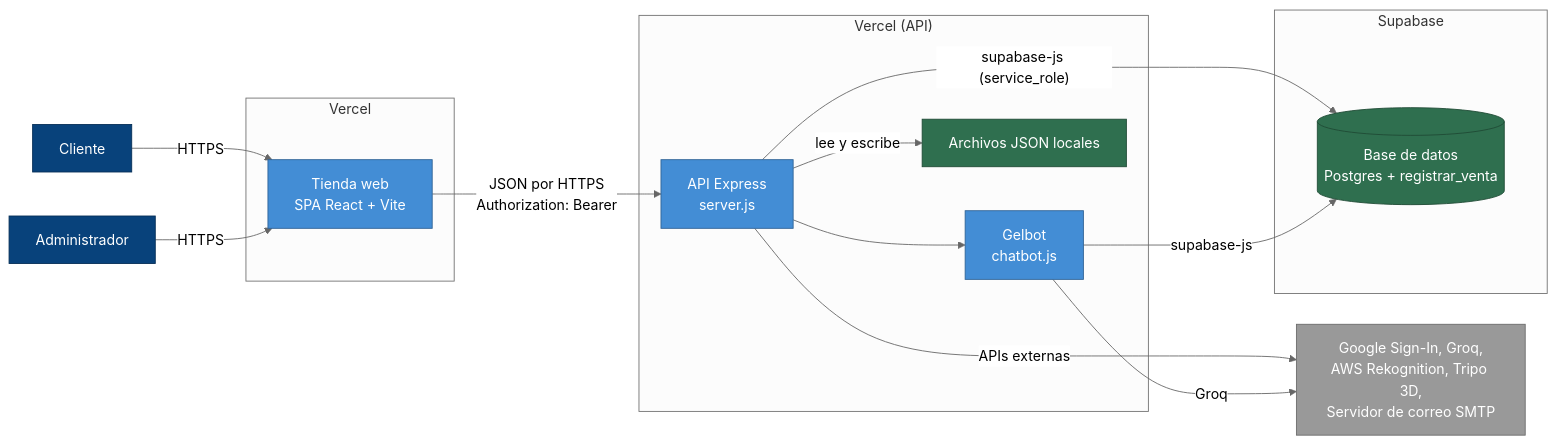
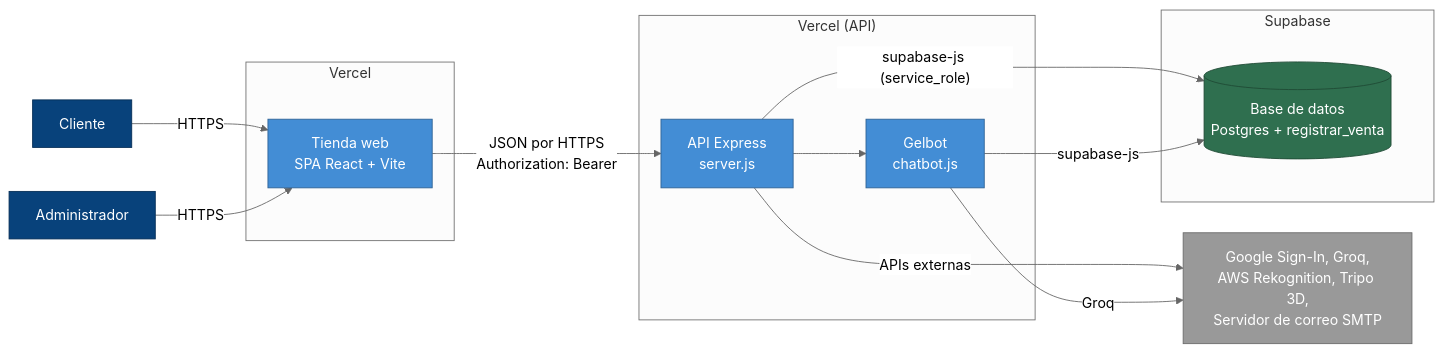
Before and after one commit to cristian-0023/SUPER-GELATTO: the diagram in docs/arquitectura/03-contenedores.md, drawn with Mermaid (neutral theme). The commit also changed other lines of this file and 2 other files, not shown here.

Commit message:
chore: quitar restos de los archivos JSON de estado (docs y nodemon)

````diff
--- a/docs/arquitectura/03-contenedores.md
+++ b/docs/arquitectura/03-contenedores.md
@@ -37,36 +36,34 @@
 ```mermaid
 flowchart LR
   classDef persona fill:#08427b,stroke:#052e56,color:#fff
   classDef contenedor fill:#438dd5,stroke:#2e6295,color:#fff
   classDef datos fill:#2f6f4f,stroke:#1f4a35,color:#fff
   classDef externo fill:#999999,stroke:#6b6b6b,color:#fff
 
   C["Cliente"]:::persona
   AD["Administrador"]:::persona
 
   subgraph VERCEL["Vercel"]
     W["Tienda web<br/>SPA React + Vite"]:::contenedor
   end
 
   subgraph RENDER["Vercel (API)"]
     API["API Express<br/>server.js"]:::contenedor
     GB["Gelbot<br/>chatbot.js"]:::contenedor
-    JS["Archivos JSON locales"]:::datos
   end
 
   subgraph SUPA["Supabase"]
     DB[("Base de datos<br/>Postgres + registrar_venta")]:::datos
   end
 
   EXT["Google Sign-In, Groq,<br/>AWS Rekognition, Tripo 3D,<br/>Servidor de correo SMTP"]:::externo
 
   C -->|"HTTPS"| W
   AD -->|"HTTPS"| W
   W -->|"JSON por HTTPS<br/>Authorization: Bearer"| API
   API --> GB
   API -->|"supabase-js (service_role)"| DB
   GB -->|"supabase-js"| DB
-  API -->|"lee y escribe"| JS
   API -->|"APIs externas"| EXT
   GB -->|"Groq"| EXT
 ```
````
━━━━━━━━━━━━━━━━━━━━━━━━━━━━━━
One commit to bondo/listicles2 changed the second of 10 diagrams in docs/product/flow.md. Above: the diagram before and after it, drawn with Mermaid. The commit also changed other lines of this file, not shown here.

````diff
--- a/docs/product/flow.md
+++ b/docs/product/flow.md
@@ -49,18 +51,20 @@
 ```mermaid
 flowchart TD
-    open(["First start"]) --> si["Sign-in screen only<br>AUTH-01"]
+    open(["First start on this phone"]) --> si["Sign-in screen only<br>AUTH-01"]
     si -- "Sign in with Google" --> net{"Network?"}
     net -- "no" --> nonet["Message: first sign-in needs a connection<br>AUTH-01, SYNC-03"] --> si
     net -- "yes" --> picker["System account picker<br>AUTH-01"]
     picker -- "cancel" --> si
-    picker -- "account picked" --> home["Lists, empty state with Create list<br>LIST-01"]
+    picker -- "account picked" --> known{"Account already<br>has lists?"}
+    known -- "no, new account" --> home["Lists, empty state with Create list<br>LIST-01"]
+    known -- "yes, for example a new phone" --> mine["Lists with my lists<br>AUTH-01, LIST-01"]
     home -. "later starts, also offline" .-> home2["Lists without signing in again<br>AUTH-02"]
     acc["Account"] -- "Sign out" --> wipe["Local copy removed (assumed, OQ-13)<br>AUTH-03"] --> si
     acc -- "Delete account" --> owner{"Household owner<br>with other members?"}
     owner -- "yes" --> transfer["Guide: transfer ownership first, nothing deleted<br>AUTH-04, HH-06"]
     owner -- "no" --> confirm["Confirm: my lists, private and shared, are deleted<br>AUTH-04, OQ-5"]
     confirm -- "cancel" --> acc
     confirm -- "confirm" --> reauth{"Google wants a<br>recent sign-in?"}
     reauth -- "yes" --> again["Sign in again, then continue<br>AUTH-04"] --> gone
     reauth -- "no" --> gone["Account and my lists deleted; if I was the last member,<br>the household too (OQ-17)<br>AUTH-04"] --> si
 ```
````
━━━━━━━━━━━━━━━━━━━━━━━━━━━━━━
● **EXERCISE DESCRIPTION**
Could you work out how many lines in the records include "contenedores"? Answer with the number only.

● **THE ANSWER**
3